--- START ---

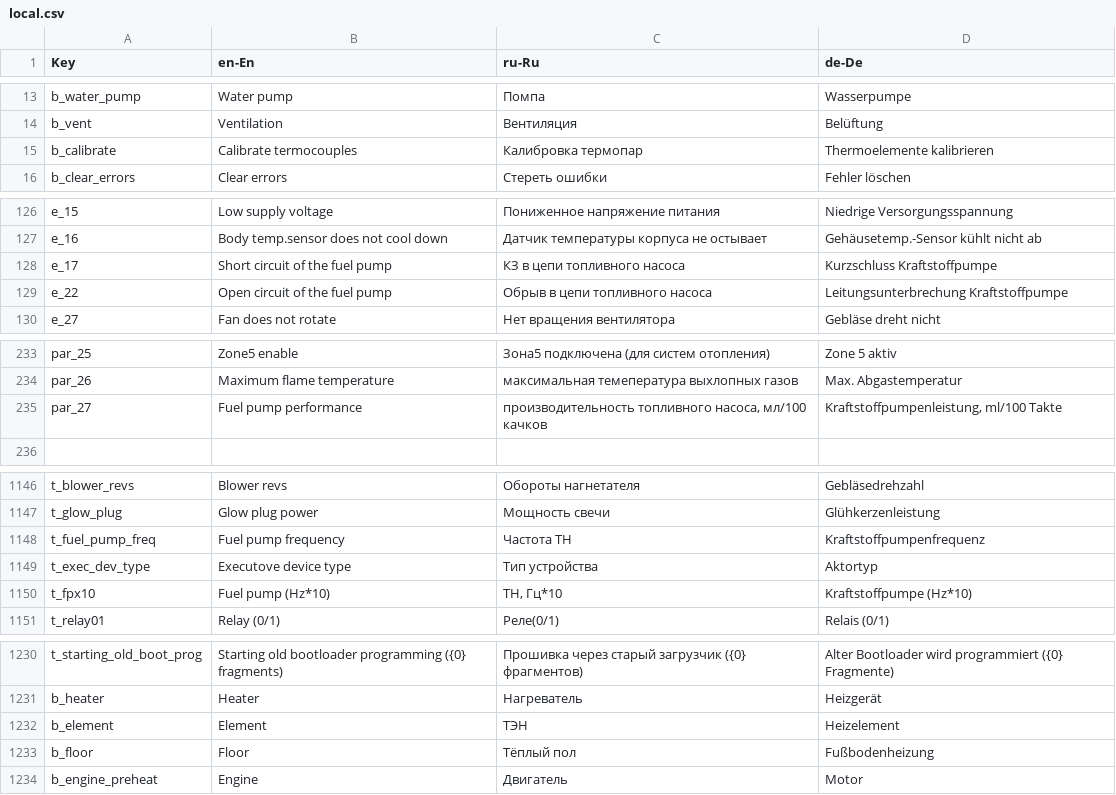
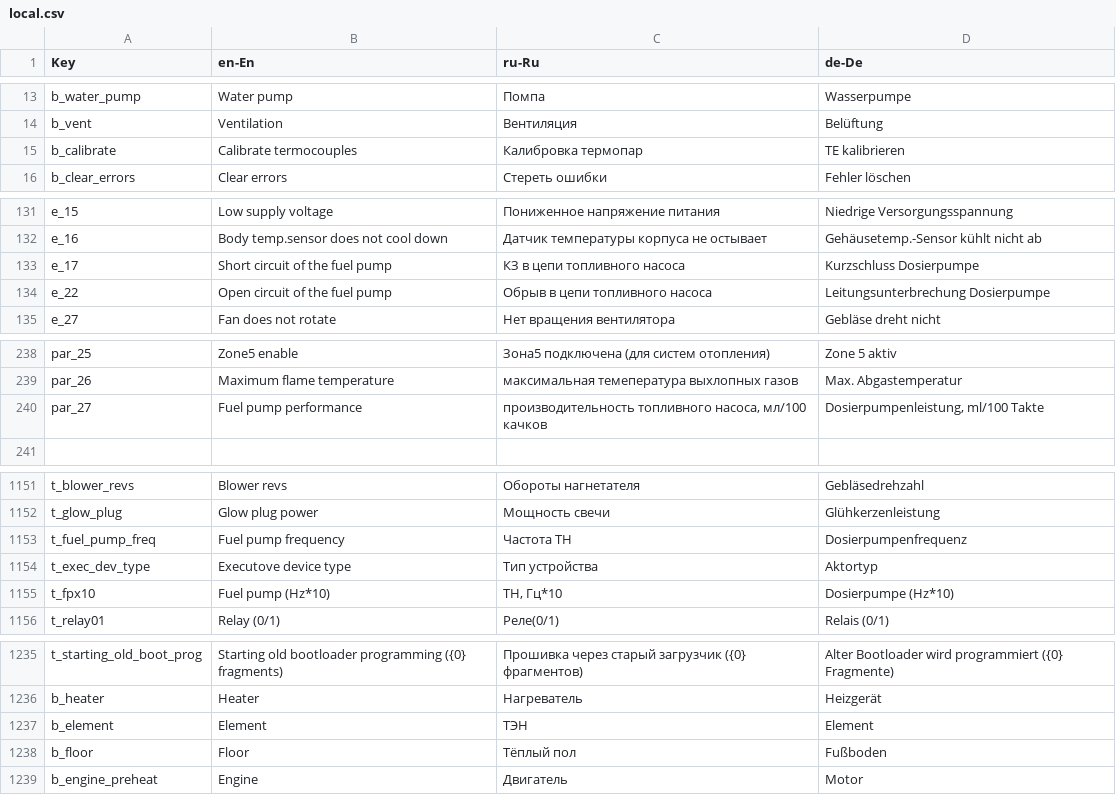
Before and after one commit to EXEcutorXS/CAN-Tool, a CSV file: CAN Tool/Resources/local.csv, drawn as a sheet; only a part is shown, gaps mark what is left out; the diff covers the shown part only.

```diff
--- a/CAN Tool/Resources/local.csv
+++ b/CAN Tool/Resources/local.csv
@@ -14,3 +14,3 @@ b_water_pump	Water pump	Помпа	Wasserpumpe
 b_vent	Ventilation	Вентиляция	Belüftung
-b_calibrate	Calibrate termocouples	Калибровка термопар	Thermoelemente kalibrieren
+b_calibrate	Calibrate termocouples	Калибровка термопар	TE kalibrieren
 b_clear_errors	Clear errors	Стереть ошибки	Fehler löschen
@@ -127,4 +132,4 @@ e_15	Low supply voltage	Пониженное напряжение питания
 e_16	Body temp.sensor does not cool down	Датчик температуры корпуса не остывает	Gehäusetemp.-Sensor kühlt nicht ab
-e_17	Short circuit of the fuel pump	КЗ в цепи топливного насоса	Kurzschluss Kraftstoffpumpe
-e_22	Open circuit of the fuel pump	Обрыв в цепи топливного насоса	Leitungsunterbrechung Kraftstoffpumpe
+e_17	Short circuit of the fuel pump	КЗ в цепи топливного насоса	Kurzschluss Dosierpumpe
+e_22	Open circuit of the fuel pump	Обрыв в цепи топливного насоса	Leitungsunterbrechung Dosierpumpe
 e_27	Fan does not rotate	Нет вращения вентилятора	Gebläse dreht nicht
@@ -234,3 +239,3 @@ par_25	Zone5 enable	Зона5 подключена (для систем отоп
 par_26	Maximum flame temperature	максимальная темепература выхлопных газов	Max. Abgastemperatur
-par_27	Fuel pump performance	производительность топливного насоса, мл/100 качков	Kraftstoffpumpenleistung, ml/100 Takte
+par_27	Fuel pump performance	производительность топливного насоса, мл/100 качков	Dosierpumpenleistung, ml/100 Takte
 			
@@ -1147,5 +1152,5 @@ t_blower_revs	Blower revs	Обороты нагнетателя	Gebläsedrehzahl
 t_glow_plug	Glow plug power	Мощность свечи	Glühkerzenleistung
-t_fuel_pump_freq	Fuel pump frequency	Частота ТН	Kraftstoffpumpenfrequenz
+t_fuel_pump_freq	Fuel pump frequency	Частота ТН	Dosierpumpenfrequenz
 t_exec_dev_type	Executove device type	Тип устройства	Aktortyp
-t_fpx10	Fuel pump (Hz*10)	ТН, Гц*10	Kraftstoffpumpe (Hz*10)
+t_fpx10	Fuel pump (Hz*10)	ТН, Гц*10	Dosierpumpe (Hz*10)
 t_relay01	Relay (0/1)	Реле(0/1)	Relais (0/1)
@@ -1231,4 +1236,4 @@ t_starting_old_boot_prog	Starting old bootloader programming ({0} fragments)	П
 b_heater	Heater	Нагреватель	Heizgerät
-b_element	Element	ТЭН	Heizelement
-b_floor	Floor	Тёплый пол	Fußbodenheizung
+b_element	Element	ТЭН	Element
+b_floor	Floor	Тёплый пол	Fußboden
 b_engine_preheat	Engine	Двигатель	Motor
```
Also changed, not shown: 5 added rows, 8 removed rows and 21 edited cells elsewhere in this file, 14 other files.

--- END ---

*WHAT YOU HAVE TO DO:*
Give the number of lines in the entries that contain "Resources", and add nothing.

*SOLUTION TO THIS TASK:*
3